Someone in that conversation made me realize that I'm an abusive person. I don't want to be. I have never had the intention to be abusive. Heck, I'm a victim here! But a lot of victims of emotional abuse also become abusers. It is how we learn to navigate and survive the abuse. We were taught that love-bombing and shunning are equally loving when neither are actually good. Healthy love is good. Bombarding someone with love to manipulate and control them is not good. Putting conditions on love is not good. We were taught that our misery was happiness. And we believed this stuff. I did. I might not have had a good foundation and wasn't a true believer of the doctrine but I believed everything else. I never shunned anyone who disagreed with my religious beliefs. I didn't think that was right. But I cut myself off from people that I felt were harmful to me. They didn't get a choice. And I can't honestly say that they ever saw that coming. That is abusive behavior. I can see it now, years later and looking at it objectively. I still have those impulses. I've learned to communicate better.

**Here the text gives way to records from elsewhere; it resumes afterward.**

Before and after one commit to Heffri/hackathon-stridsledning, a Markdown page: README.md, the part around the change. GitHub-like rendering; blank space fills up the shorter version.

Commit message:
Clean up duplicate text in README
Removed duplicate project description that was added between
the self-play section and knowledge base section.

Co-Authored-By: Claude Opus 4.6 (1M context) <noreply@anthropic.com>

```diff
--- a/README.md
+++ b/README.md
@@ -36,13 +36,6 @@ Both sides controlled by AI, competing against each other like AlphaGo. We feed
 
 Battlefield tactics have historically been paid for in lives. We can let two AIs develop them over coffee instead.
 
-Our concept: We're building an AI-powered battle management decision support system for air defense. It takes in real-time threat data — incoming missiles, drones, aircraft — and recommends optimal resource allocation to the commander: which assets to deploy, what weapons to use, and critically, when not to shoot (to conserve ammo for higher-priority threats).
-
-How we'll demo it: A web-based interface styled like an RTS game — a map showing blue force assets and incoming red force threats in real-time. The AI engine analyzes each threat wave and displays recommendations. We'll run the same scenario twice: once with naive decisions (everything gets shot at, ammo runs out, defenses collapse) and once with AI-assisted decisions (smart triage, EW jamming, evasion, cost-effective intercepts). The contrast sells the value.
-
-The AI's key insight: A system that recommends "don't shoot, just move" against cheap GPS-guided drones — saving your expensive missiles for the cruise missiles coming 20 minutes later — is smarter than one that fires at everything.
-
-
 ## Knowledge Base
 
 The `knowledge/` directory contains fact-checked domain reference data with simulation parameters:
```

But I'm still very reactionary and my reactions tend to be hard liners and abusive. I still have a lot to work on.
It wasn't easy leaving the cult. It was so damn hard. It was crazy hard coming to terms with all the things that were wrong. I don't like being wrong. It was hard to recognize and acknowledge that my way of thinking was wrong. The hardest part for me wasn't what the cult did to me but accepting that I had to change as a person. And all of that was before I realized that I am what I was taught to be, an abusive person. Facing myself as an abuser and an abusive person is the hardest part for me. I don't like to think of myself in that kind of negativity. It means that working on it will go faster because I'm super motivated not to be an abusive person. But acknowledging that I'm not the kind of person that would be a chosen special person deserving of attention is hard. I don't know many people who have left the cult and have been willing to confront that part of themselves. My hope is that people do it quietly. I don't mean that they shouldn't share their experience. I mean that, as hard as it is to acknowledge it to myself, it is that much harder to acknowledge it to other people. So, my hope is that people who can't share that experience at least explore it in themselves.
So, yes, I think we are messed up even if we don't know it.